Because cable integrity on a suspension bridge is vital, it is important to know when strands break and how many are broken. These cable-strand break detectors contain an accelerometer and clip onto the bridge cables at intervals of 5 to 30m, depending on spacing of the roadway hangers.
When a strand breaks, the shock of it snapping produces a longitudinal wave with an amplitude of at least 1g. The first sensor detecting the shock wave signals other detectors along the line, increasing their sensitivity thresholds so that they can also detect the shock wave as it is attenuated along the cable. Analysis of the wave propagation using the signals received by a number of sensors enables localization of the break.

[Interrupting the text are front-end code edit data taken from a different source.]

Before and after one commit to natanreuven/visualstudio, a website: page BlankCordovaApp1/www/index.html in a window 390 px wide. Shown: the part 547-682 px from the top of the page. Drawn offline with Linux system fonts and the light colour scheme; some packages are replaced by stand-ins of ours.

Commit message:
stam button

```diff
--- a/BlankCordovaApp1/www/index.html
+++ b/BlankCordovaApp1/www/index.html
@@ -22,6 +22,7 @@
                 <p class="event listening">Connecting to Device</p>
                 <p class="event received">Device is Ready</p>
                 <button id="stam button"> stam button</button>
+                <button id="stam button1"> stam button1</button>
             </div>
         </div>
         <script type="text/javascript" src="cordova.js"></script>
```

Accelerometer signals are filtered, amplified, and converted to digital signals for analysis. System needs about one month to assess background vibrations due to normal traffic flow before monitoring.
Truchard will be presented the award at the 2014 Golden Mousetrap Awards ceremony during the co-located events Pacific Design & Manufacturing, MD&M West, WestPack, PLASTEC West, Electronics West, ATX West, and AeroCon.

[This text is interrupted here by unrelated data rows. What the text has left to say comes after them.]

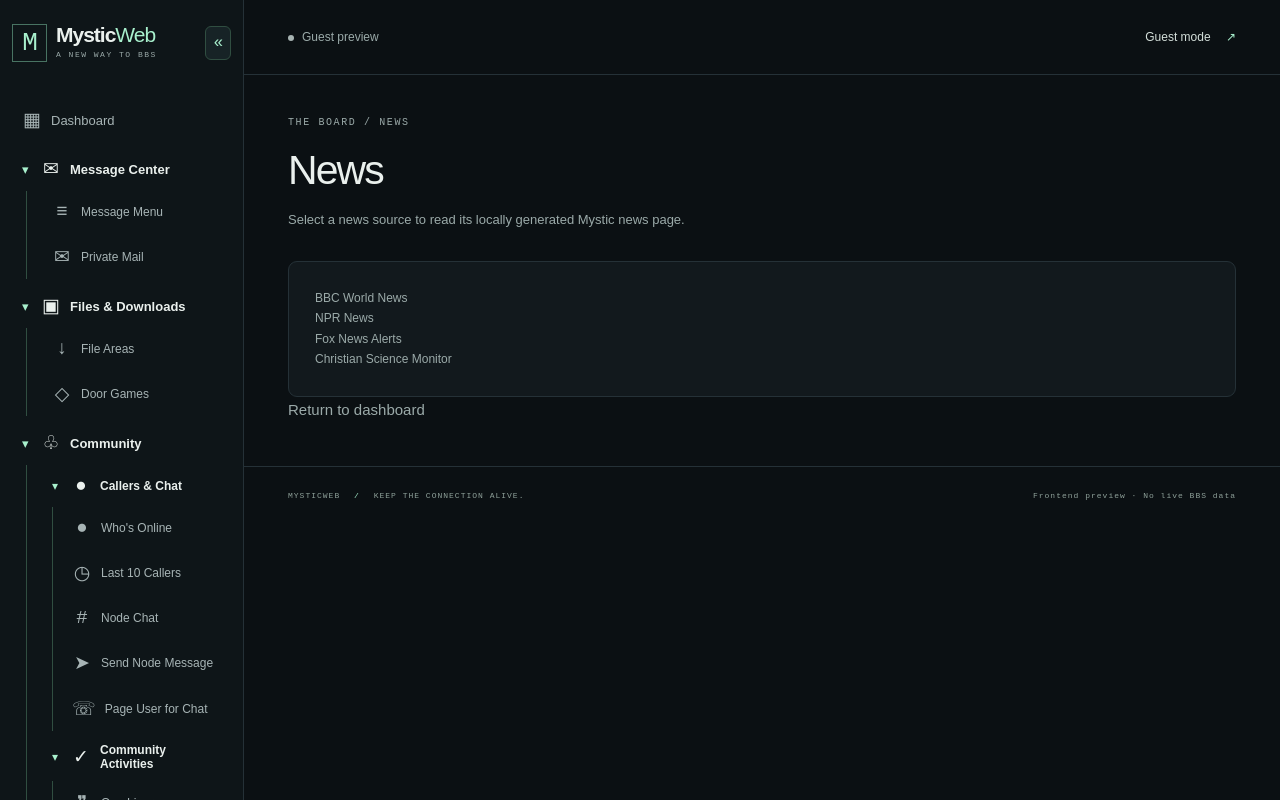
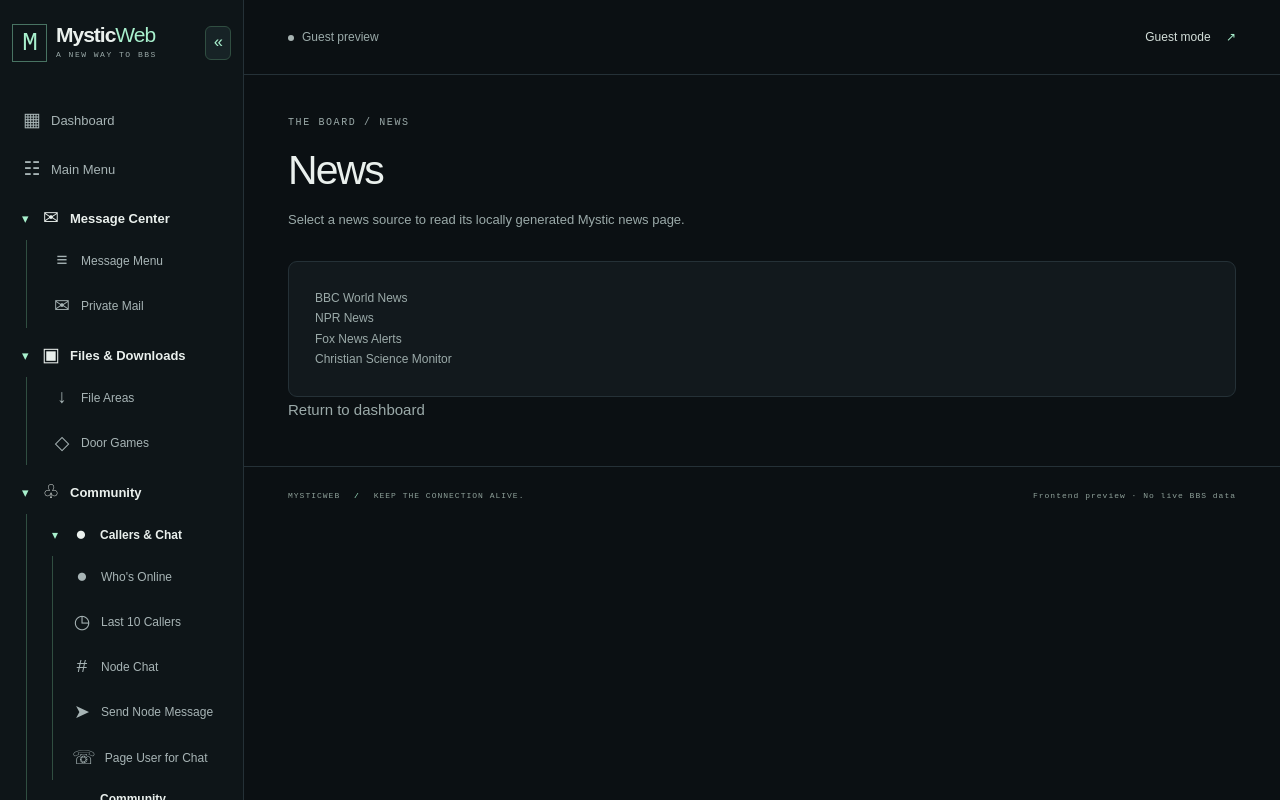
Before and after one commit to javadude334/MysticWeb, a Next.js app: page /news in a window 1280 px wide. Built offline with nearby package versions, Linux system fonts and the light colour scheme; no server answers.

Commit message:
Add Main Menu as top-level sidebar destination

```diff
--- a/src/components/sidebar-navigation.tsx
+++ b/src/components/sidebar-navigation.tsx
@@ -73,6 +73,12 @@ export function SidebarNavigation({ active }: { active: string }) {
       </div>
       <nav id="mysticweb-sidebar-folders" aria-label="Main navigation" className={`${styles.navigation} ${mobileOpen ? styles.mobileOpen : ""}`}>
         <Link href="/dashboard" title="Dashboard" aria-current={selected("/dashboard") ? "page" : undefined} className={`${styles.link} ${selected("/dashboard") ? styles.active : ""}`}><span aria-hidden="true" className={styles.symbol}>▦</span><span className={styles.linkText}>Dashboard</span></Link>
+        <Link href="/main-menu" title="Main Menu" aria-current={selected("/main-menu") ? "page" : undefined}
+          className={`${styles.link} ${selected("/main-menu") ? styles.active : ""}`}
+          onClick={() => setMobileOpen(false)}>
+          <span aria-hidden="true" className={styles.symbol}>☷</span>
+          <span className={styles.linkText}>Main Menu</span>
+        </Link>
         {navigationCollections.map(node => renderNode(node, 0))}
       </nav>
     </aside>
```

Robots that walk have come a long way from simple barebones walking machines or pairs of legs without an upper body and head. Much of the research these days focuses on making more humanoid robots. But they are not all created equal.
The IEEE Computer Society has named the top 10 trends for 2014. You can expect the convergence of cloud computing and mobile devices, advances in health care data and devices, as well as privacy issues in social media to make the headlines. And 3D printing came out of nowhere to make a big splash.
For industrial control applications, or even a simple assembly line, that machine can go almost 24/7 without a break. But what happens when the task is a little more complex? That’s where the “smart” machine would come in. The smart machine is one that has some simple (or complex in some cases) processing capability to be able to adapt to changing conditions. Such machines are suited for a host of applications, including automotive, aerospace, defense, medical, computers and electronics, telecommunications, consumer goods, and so on. This discussion will examine what’s possible with smart machines, and what tradeoffs need to be made to implement such a solution.